Revenue from advertising grew by 66% to $1.8bn, with nearly half of that coming from mobile ads.
"The strong results we achieved this quarter show that we're prepared for the next phase of our company," said Mark Zuckerberg in a statement.
Shares initially rose, but fell back after a suggestion that activity in younger teens was down.
The increase in revenue led to $425m in net profit in the three months to September.
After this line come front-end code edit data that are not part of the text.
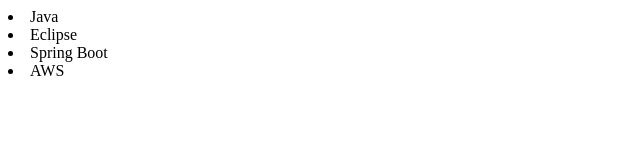
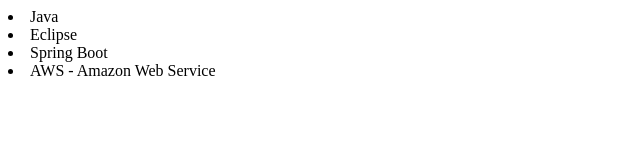
Before and after one commit to matheus-dev1/Git-Github-Alura, a plain HTML site: page index.html in a window 1280 px wide. Shown: the whole page, without its empty margins (0-640 px from the left). Drawn offline with Linux system fonts and the light colour scheme.

Commit message:
Colocando a sigla AWS por extenso

```diff
--- a/index.html
+++ b/index.html
@@ -10,6 +10,6 @@
     <li>Java</li>
     <li>Eclipse</li>
     <li>Spring Boot</li>
-    <li>AWS</li>
+    <li>AWS - Amazon Web Service</li>
 </body>
 </html>
```
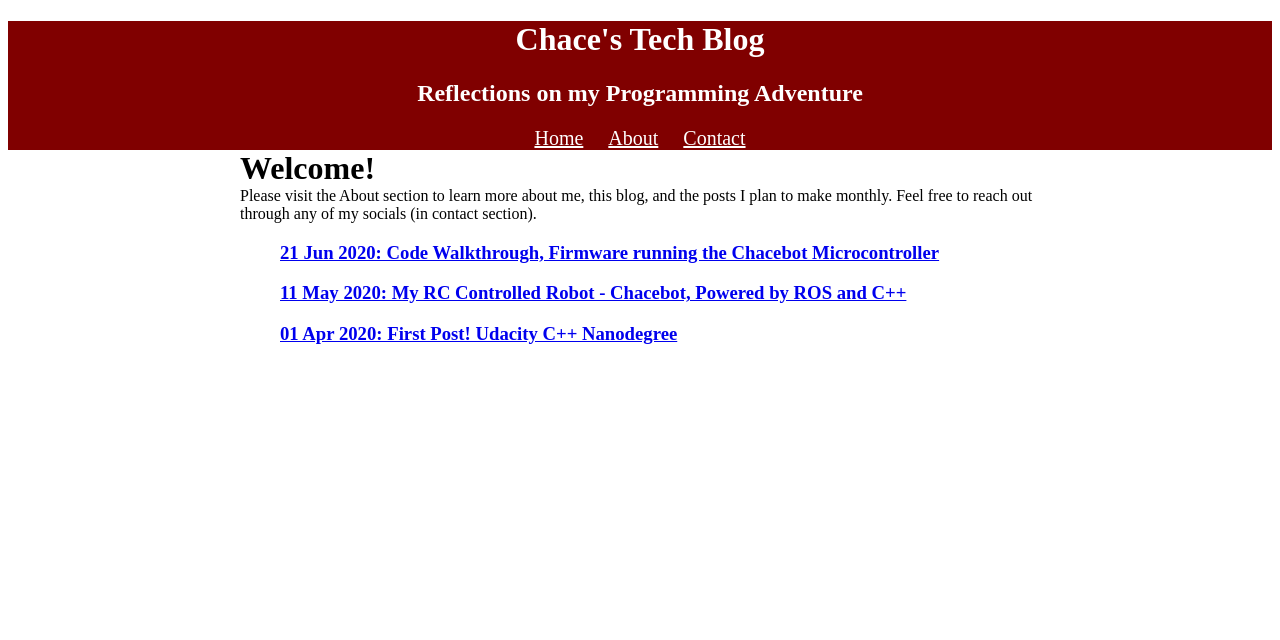
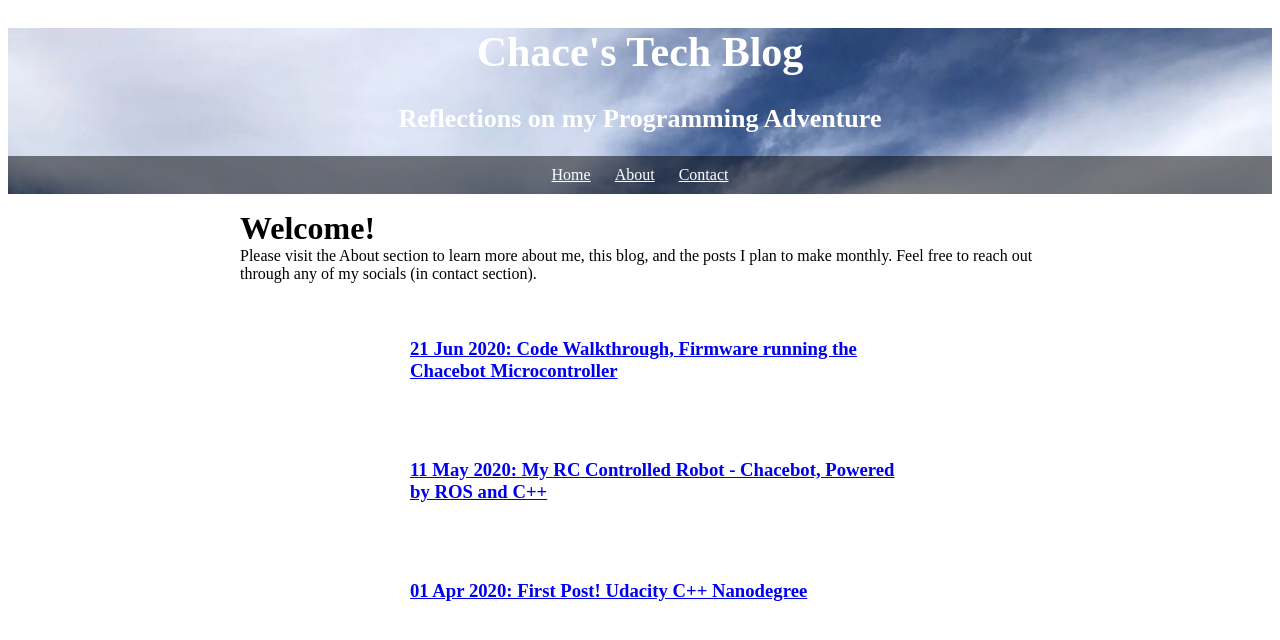
Before and after one commit to chacebot/chacebot.github.io, a Jekyll site: the page built from index.md, in a window 1280 px wide. Shown: the top 640 px of the page. Built offline with Jekyll 4.4.1, drawn with Linux system fonts in a browser that asks for light colours.

Commit message:
updating css

```diff
--- a/_includes/navigation.html
+++ b/_includes/navigation.html
@@ -1,5 +1,7 @@
 <nav>
+	<ul>
     {% for item in site.data.navigation %}
-    <a href="{{ item.link }}" class="nav"{% if page.url == item.link %}class="current"{% endif %}> {{ item.name }}</a>
+    <li><a href="{{ item.link }}" class="page-header"{% if page.url == item.link %}class="current"{% endif %}> {{ item.name }}</a></li>
     {% endfor %}
+	</ul>
   </nav>
--- a/_layouts/default.html
+++ b/_layouts/default.html
@@ -10,15 +10,14 @@ title: Home
   <link rel="stylesheet" href="/assets/css/style.css">
   </head>
 
-
   <body>
-    <header class="page-header" role="banner">
-        <h1 class="page-header">{{site.title}}</h1>
-        <h2 class="page-header">{{site.tag_line}}</h2>
-        <div class="nav">
+    <div class="page-header">
+    <header>
+        <h1>{{site.title}}</h1>
+        <h2>{{site.tag_line}}</h2>
         {% include navigation.html %}
-        </div>
     </header>
+    </div>
 
     <div class="main_heading">
       {{ content }}
@@ -28,7 +27,9 @@ title: Home
     <div class="post_list">
      <ul>
       {% for post in site.posts %}
+        <article>
         <h3><a href="{{ post.url }}">{{post.date | date_to_string}}: {{post.title}}</a></h3>
+        </article>
       {% endfor %}
       </ul>
     </div>
--- a/assets/css/style.scss
+++ b/assets/css/style.scss
@@ -2,13 +2,41 @@
 
 ---
 
-//@import "main";
 
 .page-header {
-    text-align:center;
-    background: maroon;
-    color: white;
+
+    h1 {
+    font-size:  42px;
+    }
+
+    h2 {
+    font-size: 26px;
+    }
+
+header {
+    text-align: center;
+    background:  url("/assets/images/cabo_coast.jpg");
+    background-size:  cover;
+    color:  white;
 }
+
+ul {
+    padding:  10px;
+    background:  rgba(0,0,0,0.5);
+ }
+
+ li {
+    display:  inline;
+    padding:  0px 10px 0px 10px;
+ }
+
+ a {
+    color:  white;
+ }
+
+}
+
+
 
 
 .main_heading {
@@ -27,19 +55,17 @@
 
 }
 
-.post_list {
+/*.post_list {
     margin: auto ;
     max-width: 800px;
     min-width: 220px;
 
-}
+} */
 
-.nav
-{
-    text-align:center;
-    color: white;
-    padding: 0px 10px 0px 10px;
-    font-size: 20px;
+article {
+    margin:  0 auto;
+    max-width: 500px;
+    padding:  20px;
 }
 
 
@@ -51,3 +77,25 @@ img
     width: 40%;
     max-width: 100px;
 }
+
+
+@media (max-width: 500px) {
+    /*body{
+    background: red;
+    }*/
+
+.page-header {
+    h1 {
+    font-size:  36px;
+    }
+
+    h2 {
+    font-size:  16px;
+    }
+
+    li {
+        display:  block;
+        padding:  5px;
+    }
+}
+}
```
Also changed, not shown: 7 other files.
That compares to a loss of $59m in the same period last year.
Initially, Facebook's shares surged 15% on the news, but then fell back after the chief financial officer, David Ebersman, said in a conference call that internal analytics suggested that fewer "younger teens" were using the site.
"Our best analytics shows use by US teens overall stable, but a decrease in use by younger teens," said Mr Ebersman.
However, he cautioned that it was tricky to measure young people's engagement, as the age entered by a user on the site was not verified.
"That market is incredibly fickle," said Silicon Valley analyst Rob Enderle. "You don't want to see a trend that kids no longer think Facebook is no longer the place to be; that it is now their dads' service."
"The kids are Facebook's seed corn, and you don't want to lose that." he added.
Shares in the company have nearly doubled in value since July, when it first announced a big jump in its mobile advertising revenue.
The company has made a concerted push to boost its mobile offering, and now says that 874 million of the site's more than one billion users access Facebook on their phone.
Speaking during a conference call, Mr Zuckerburg called Facebook a "mobile company" and noted more than half of people are only using Facebook from their phones.
"It's a pretty incredible sign of how Facebook has evolved as a company," he said.
By growing its mobile users, the company has also been able to sell more mobile ads, a crucial metric that is widely watched by analysts.
Facebook has grown its share of the mobile ad market in the US from just 9% last year to 14.9% this year, according to research firm eMarketer.
But Google is still by far the leader, accounting for close to half of all mobile ad spending in the US.
Revenue from mobile ads was around $880m this quarter, compared to just $150m a year earlier.
However, Facebook's user growth in the US and Canada appears to have slowed dramatically.
This is significant as the site earns about $4.19 for each user in the US and Canada, compared to just $0.74 for users in high-growth areas such as Asia.